"[Cowley] explained that he thought the situation was 'ridiculous' that Ms. Willard would not open her vehicle since it was only a drug issue," Gill wrote in his report to acting West Valley City Police Chief Anita Schwemmer.
Detectives' version of the shooting • Cowley explained to investigators that as he was walking back to his vehicle, he heard the tires on Willard's vehicle "screech," and he turned and saw her reversing directly toward him.
Lindsay Jarvis and Bret Rawson, the attorneys representing Cowley and Salmon, respectively, said Thursday they have 39 witnesses who can corroborate that the tires did screech.
"As I turned around, the back of her car was coming towards me at what I felt was an extremely high rate of speed," Cowley told investigators. "I had my gun in my hand and I fired a round at her, right as I was being hit [by Willard's vehicle] and I fired a second … either as I was hitting the ground or on my way to the ground."
Cowley's first shot fatally struck Willard in the left top of her head. The second bullet hit the side of her car between the windows on the driver side.
Cowley told the investigators that the back corner or the fender of the vehicle struck his right knee, knocking him down.
"I've had people drive at me before, but nothing like, like that," Cowley told investigators. "She was trying to kill me."
Cowley also told the investigators that when he turned and saw Willard reversing, he did not see Salmon and feared that his partner had been run over.
While Cowley spoke to investigators only once about the incident, Salmon spoke to officials twice, according to Gill's letter to Schwemmer.
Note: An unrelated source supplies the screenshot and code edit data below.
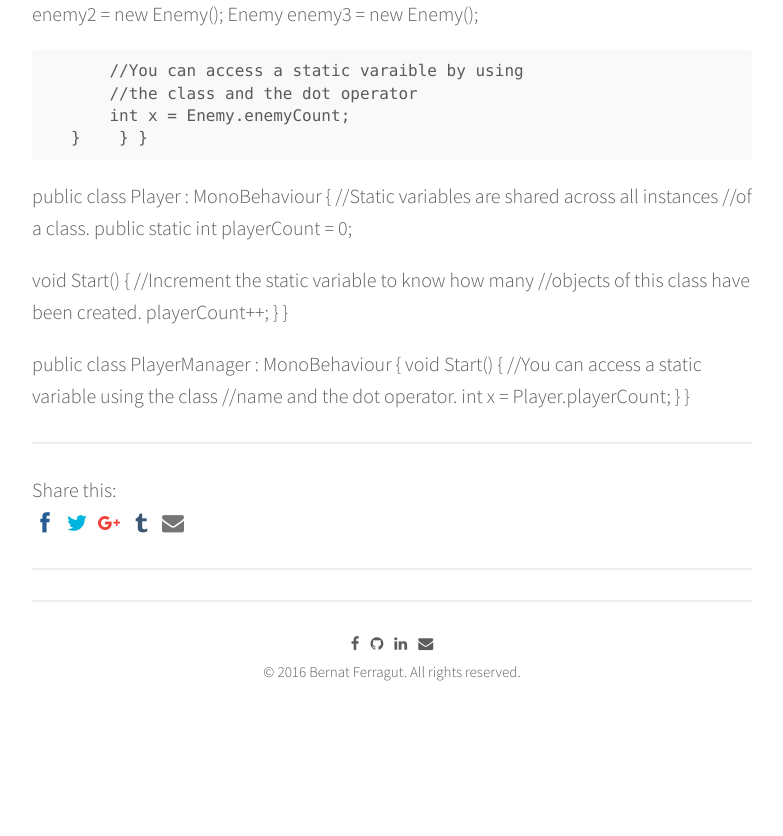
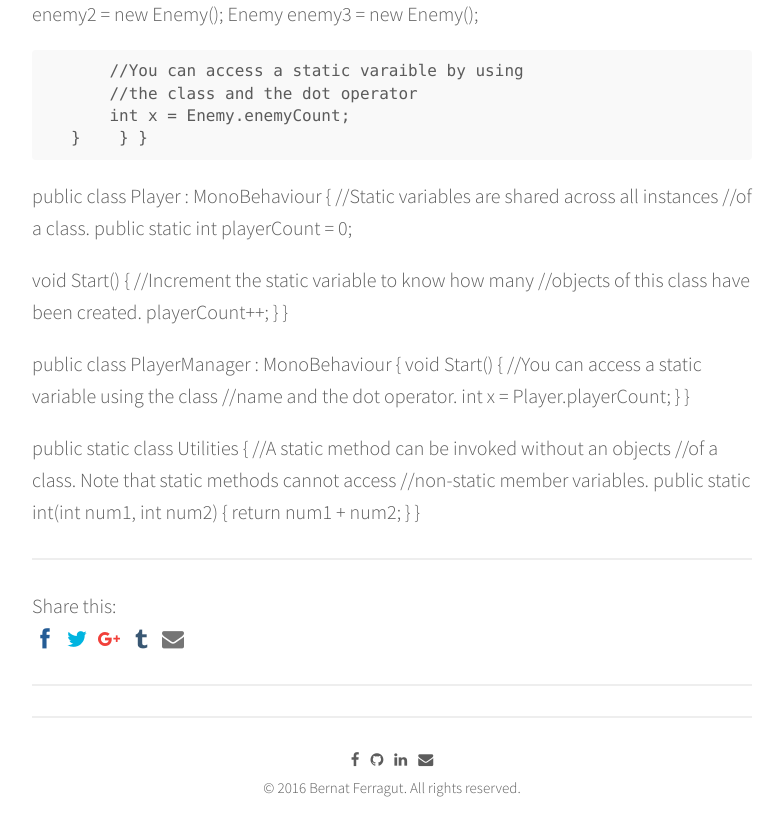
Before and after one commit to bernatferragut/FutureWeb-blog, a Jekyll site: the page built from _posts/22-12-16-VR-Scripting in Unity-2.md.md, in a window 1280 px wide and 900 px high, scrolled down 2306 px. Shown: the top 836 px of the window, without its empty margins (248-1031 px from the left). Built offline with Jekyll 4.4.1, drawn with Linux system fonts in a browser that asks for light colours; nearby versions of some CDN libraries; comment, search, counter and statistics services are not loaded; before the commit the page ends 3090 px from its top, so only the background shows below that.

Commit message:
Update 22-12-16-VR-Scripting in Unity-2.md.md
static 5

```diff
--- a/_posts/22-12-16-VR-Scripting in Unity-2.md.md
+++ b/_posts/22-12-16-VR-Scripting in Unity-2.md.md
@@ -143,3 +143,14 @@ public class PlayerManager : MonoBehaviour
        int x = Player.playerCount;
    }
 }
+
+public static class Utilities
+{
+   //A static method can be invoked without an objects
+   //of a class. Note that static methods cannot access
+   //non-static member variables.
+   public static int(int num1, int num2)
+   {
+       return num1 + num2;
+   }
+}
```
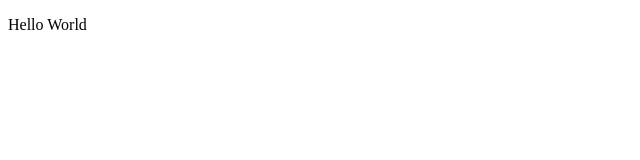
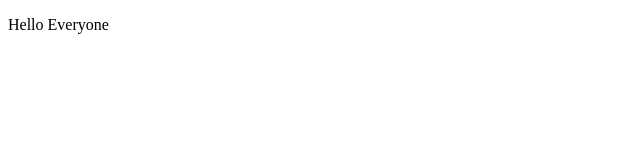
Before and after one commit to wgDev222/test, a plain HTML site: page index.html in a window 1280 px wide. Shown: the full height of the page, 0-640 px from the left. Drawn offline with Linux system fonts and the light colour scheme.

Commit message:
greet everyone

```diff
--- a/index.html
+++ b/index.html
@@ -7,7 +7,7 @@
     <meta http-equiv="X-UA-Compatible" content="ie=edge">
     <title>Document</title>
   </head>
-  <p>Hello World</p>
+  <p>Hello Everyone</p>
 
   <body>
 
```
Initially, Salmon told investigators that he saw Willard's car hit Cowley, and he opened fire after Cowley shot twice. Salmon fired his gun four times: The first shot hit the hood of the Subaru, while the second went through the windshield and struck Willard's chin. A third shot went through the windshield, hitting the steering wheel, while the last shot hit the vehicle door.
But during his second interview, Salmon told investigators that he didn't actually see Willard's car hit Cowley.
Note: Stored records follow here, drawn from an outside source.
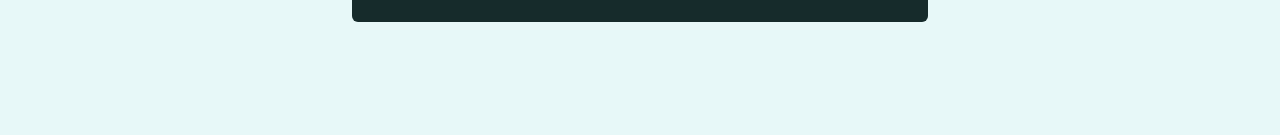
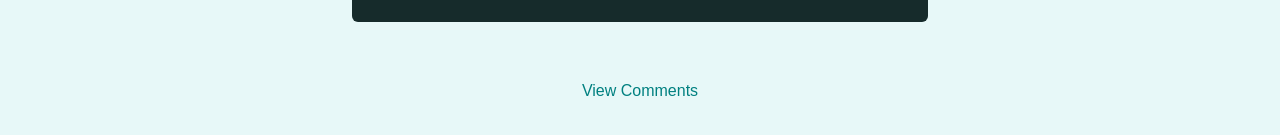
Before and after one commit to alexander101010/react-router-project, a React (Create React App) app: page /quotes/q1 in a window 1280 px wide. Shown: the part 355-490 px from the top of the page. Built offline with nearby package versions, Linux system fonts and the light colour scheme.

Commit message:
refactor routes to make them dynamic with useRouteMatch

```diff
--- a/src/pages/QuoteShow.js
+++ b/src/pages/QuoteShow.js
@@ -1,4 +1,4 @@
-import { Route, useParams } from 'react-router-dom';
+import { Route, useParams, Link, useRouteMatch } from 'react-router-dom';
 
 import { DUMMY_QUOTES } from '../store/dummy-quotes';
 
@@ -6,6 +6,7 @@
 import HighlightedQuote from '../components/quotes/HighlightedQuote';
 
 const QuoteShow = () => {
+  const match = useRouteMatch();
   const params = useParams();
 
   const currentQuote = DUMMY_QUOTES.find(
@@ -19,7 +20,15 @@
   return (
     <section>
       <HighlightedQuote author={currentQuote.author} text={currentQuote.text} />
-      <Route path='/quotes/:quoteId/comments'>
+      {/* <Route path={`/quotes/${params.quoteId}/`} exact> */}
+      <Route path={match.path} exact>
+        <div className='centered'>
+          <Link className='btn--flat' to={`${match.url}/comments`}>
+            View Comments
+          </Link>
+        </div>
+      </Route>
+      <Route path={`${match.path}/comments`}>
         <Comments />
       </Route>
     </section>
```
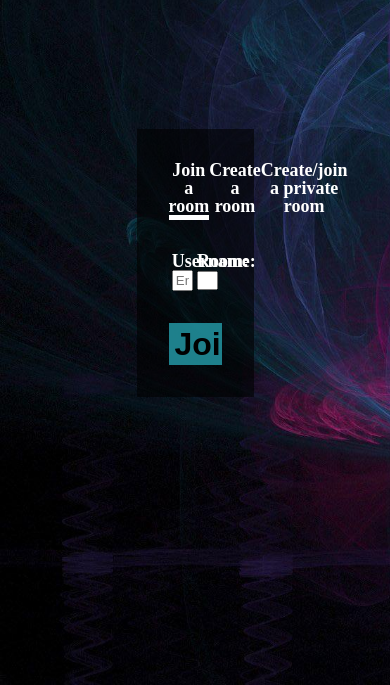
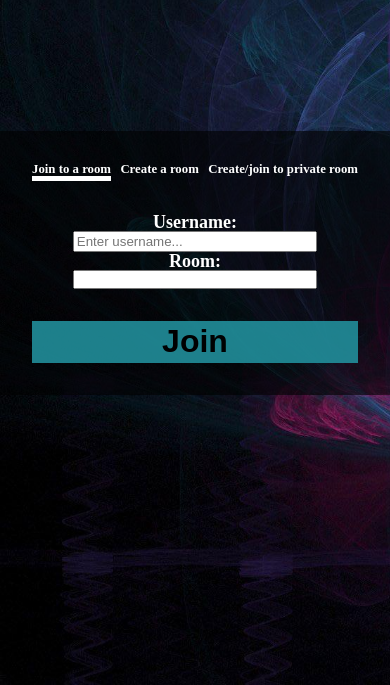
Before and after one commit to Zoli06/FriendFind, a website: page public/index.html in a window 390 px wide. Shown: the part 159-844 px from the top of the page. Drawn offline with nearby package versions, Linux system fonts and the light colour scheme; no server answers.

Commit message:
Added mobile view to main page

```diff
--- a/public/css/styles.css
+++ b/public/css/styles.css
@@ -24,7 +24,6 @@
 .index-body {
   background-image: url(../img/lsPiBU4.jpg);
   background-size: cover;
-  text-align: center;
   height: 100vh;
   width: 100vw;
 }
@@ -40,7 +39,6 @@
   background-color: rgba(0, 0, 0, 0.6);
   padding: 2rem;
   width: 30vw;
-  text-align: center;
 }
 
 input {
@@ -68,19 +66,97 @@ label {
   font-weight: bold;
 }
 
+.form-fields {
+  display: grid;
+  grid-template-columns: repeat(2, 1fr);
+}
+
 .method-select {
   display: flex;
   justify-content: space-between;
   margin-bottom: 1rem;
 }
 
-.form-labels, .form-inputs {
-  display: inline;
+@media screen and (max-width: 1680px) {
+  .box {
+    width: 40%;
+  }
 }
 
-.form-labels *, .form-inputs * {
-  display: inline-block;
-  width: 40%;
+@media screen and (max-width: 1280px) {
+  .box {
+    width: 50%;
+  }
+}
+
+@media screen and (max-width: 1020px) {
+  .box {
+    width: 60%;
+  }
+}
+
+@media screen and (max-width: 850px) {
+  .box {
+    width: 70%;
+  }
+}
+
+@media screen and (max-width: 768px) {
+  .box {
+    width: 100%;
+  }
+}
+
+@media screen and (max-width: 520px) {
+  .box {
+    width: 100%;
+  }
+
+  .method-select label {
+    font-size: .9rem;
+  }
+
+  .form-fields {
+    grid-template-columns: 1fr;
+  }
+}
+
+@media screen and (max-width: 420px) {
+  .method-select label {
+    font-size: .8rem;
+  }
+}
+
+@media screen and (max-width: 380px) {
+  .method-select label {
+    font-size: .7rem;
+  }
+}
+
+@media screen and (max-width: 350px) {
+  .method-select label {
+    font-size: .6rem;
+  }
+}
+
+@media screen and (max-width: 300px) {
+  .method-select label {
+    font-size: .45rem;
+  }
+}
+
+.room-div input, .room-div select, .username-div input {
+  width: 75%;
+  display: block;
+  flex: 1;
+}
+
+.room-div, .username-div {
+  width: 100%;
+  display: flex;
+  align-items: center;
+  justify-content: center;
+  flex-direction: column;
 }
 
 .submit {
--- a/public/index.html
+++ b/public/index.html
@@ -26,24 +26,24 @@
       <div class="method-select">
         <input type="radio" name="method" value="join" id="join" required="required" checked="checked"
           autocomplete="off" onchange="radioChange(true, false)" />
-        <label for="join">Join a room</label>
+        <label for="join">Join to a room</label>
         <input type="radio" name="method" value="create" id="create" autocomplete="off"
           onchange="radioChange(false, false)" />
         <label for="create">Create a room</label>
         <input type="radio" name="method" value="createjoin-priv" id="createjoin-priv" autocomplete="off"
           onchange="radioChange(false, true)" />
-        <label for="createjoin-priv">Create/join a private room</label>
+        <label for="createjoin-priv">Create/join to private room</label>
       </div>
 
       <br />
 
       <div class="form-fields">
-        <div class="form-labels">
+        <div class="username-div">
           <label class="form-inputs-labels">Username:</label>
+          <input type="text" name="username" placeholder="Enter username..." required="required" />
+        </div>
+        <div class="room-div">
           <label class="form-inputs-labels">Room:</label>
-        </div>
-        <div class="form-inputs">
-          <input type="text" name="username" placeholder="Enter username..." required="required" />
           <select name="room" id="room-list" required="required">
             <option selected="selected" disabled="disabled" label="default"></option>
           </select>
@@ -51,8 +51,8 @@
           <input type="text" name="room" placeholder="Enter room name..." id="createjoin-priv-room" />
         </div>
       </div>
-
       <input type="submit" class="submit" value="Join" />
+    </div>
     </div>
   </form>
 </body>
```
"I don't see any other way that vehicle could have not have hit him, and coinciding with him falling to the ground, I concluded he's been struck by the car … [but] I don't think I actually s[aw] it physically impact him," he said.
District Attorney's Office version of the shooting • On Thursday, Gill said there was no evidence that Cowley was ever hit by Willard's vehicle or was even in danger of being struck.
In his letter to Schwemmer, Gill wrote that forensics, including the bullet trajectory from Cowley's gun and where shattered glass was located, place Cowley directly in front of the Nitro parked next to Willard and out of harm's way.
Detectives were able to determine through tire marks left by Willard's vehicle that she reversed out of the parking spot at a slight clockwise angle.
"It moved out rapidly, but not fast enough to screech tires," Gill said during a Thursday press conference.
After shots were fired, Willard's vehicle continued to move in a circular path still in reverse. The rear of her vehicle eventually collided with the Dodge Nitro, pushing the Nitro sideways.
Other officers soon arrived at the scene and attempted CPR, but Willard died in the parking lot.
Gill said detectives inspected Willard's vehicle after the shooting, and could not locate any marks or evidence that would indicate Cowley was hit by the car not even the dirt on the back of Willard's car indicated any disturbances. Cowley complained of leg pain after the shooting, Gill said, but there was no medical corroboration of injury beyond redness to his right leg. Gill added in his report to Schwemmer that a witness told officials that after shots were fired, he saw Cowley running a short distance from the scene and then falling, which may have caused the redness.
Though Cowley thought Willard had put drugs in her mouth before the shooting, Gill said her autopsy did not support that, adding a small amount of heroin was located in the driver door after the shooting.